In some respects, Bastion is about the apocalypse. It's about building anew when the world comes apart. In some ways, it's an anti-war story. It's about fear, and aggression, and the pain of injustice and mutual lack of understanding between people and cultures. Is it a great work of literature? No, but it's got substance to spare. All of these themes and ideas are present in the worldbuilding, and there are more ideas you can grab onto.
But I think the central story of Bastion, the story of the specific characters you control and interact with, isn't about any of that. It's about regret, and about the past. What do you do when something terrible happens? What do you do when your world falls out from under you, and everything changes? Do you try to hold onto what was, try to make things right, even if it's impossible... or do you let go, and try to make the best of what is, even if it means giving up on what could have been?
But that's just one interpretation. I strongly suggest you draw your own conclusions.
Y'know, it's funny. I started this by talking about Braid. And that's a game that's been lauded for how "deep" it is, by critics. And honestly? I've always kind of hated Braid. I found its gameplay tedious and frustrating, and its writing had you stop and read literal books full of overwrought text and metaphor. The critics talked up that writing. Said it was full of substance and meaning. But it always seemed like a load of pretentious guff to me. Maybe I'm not smart enough. Maybe I'm not well read enough. Maybe it's Just Not My Kind of Thing and one of you who has played Braid or will play Braid will tell me I've got it all wrong, and Braid is actually an amazing game. It's sure easy enough to pick up and play, but if there's really some kind of particularly deep meaning to it (other than telling you not to be a creepy possessive weirdo about your girlfriend, which is a noble enough message I suppose), I never got it. Then again, I got bored and gave up halfway through because the puzzles just weren't fun to solve for me.
But I loved Bastion from the start. And when I came back to it, I found more to love. More to think about. A narrative with weight about characters I can care about because they're real and human. I have always held that the greatest art isn't impenetrable, or complex, but rather simple, accessible, and engaging, while still having real substance and meaning, and Bastion is better at being that than Braid ever was. Maybe it's not as deep, or whatever. But I got more out of it, personally.
'course, that's just my opinion. I encourage all of you to see for yourselves.

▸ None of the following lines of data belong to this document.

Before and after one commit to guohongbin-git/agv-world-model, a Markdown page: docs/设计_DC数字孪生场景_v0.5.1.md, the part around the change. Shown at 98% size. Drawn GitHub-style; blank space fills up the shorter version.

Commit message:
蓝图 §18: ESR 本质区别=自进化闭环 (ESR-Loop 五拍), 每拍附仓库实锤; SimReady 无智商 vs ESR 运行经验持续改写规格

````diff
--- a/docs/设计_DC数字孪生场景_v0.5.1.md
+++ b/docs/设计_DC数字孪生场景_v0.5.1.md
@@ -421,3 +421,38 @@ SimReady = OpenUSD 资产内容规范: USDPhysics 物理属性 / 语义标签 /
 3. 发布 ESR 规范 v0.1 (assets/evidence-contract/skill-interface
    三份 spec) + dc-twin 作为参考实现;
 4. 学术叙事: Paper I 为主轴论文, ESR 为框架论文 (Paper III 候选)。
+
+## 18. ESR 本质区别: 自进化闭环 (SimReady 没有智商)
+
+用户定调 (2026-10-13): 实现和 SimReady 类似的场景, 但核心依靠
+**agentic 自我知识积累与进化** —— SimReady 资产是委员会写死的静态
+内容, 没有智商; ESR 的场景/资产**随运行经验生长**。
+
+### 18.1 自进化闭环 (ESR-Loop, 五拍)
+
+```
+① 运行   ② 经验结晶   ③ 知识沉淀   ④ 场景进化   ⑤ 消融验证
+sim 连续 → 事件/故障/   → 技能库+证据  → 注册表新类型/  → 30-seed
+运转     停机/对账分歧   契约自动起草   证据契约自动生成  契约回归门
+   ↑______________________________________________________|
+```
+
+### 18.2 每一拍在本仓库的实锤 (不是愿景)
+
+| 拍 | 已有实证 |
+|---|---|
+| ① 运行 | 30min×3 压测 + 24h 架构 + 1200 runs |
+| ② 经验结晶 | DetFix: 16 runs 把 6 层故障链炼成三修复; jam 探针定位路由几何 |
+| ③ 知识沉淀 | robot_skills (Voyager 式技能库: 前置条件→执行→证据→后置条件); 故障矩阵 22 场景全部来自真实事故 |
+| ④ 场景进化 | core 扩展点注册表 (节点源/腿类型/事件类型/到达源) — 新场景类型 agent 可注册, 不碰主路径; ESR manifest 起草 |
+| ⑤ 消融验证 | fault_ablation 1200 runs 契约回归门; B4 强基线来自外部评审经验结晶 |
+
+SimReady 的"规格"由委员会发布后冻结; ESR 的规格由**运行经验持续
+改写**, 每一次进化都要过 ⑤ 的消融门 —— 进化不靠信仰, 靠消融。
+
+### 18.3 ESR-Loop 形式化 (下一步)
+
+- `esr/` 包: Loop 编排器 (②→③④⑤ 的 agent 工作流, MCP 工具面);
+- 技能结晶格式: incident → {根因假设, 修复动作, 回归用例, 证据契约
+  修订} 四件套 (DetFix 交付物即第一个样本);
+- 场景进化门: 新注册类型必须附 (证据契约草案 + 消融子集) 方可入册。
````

If you're interested in trying the game, Bastion is available on Mac, PC, and Linux through Steam, GOG, and the Humble store, as well as being available on the Xbox 360 (if you can still buy games there), the Xbox One, Playstation 4, PS Vita, Nintendo Switch, and possibly the iPad, although I have no clue if that vesion is still available. As previously mentioned, its soundtrack is available through most streaming services, as well as Bandcamp and other popular music storefronts, and many game stores as well, such as Steam and GOG. In some places, you are given the option to buy the soundtrack and the game together at a discount. I recommend this.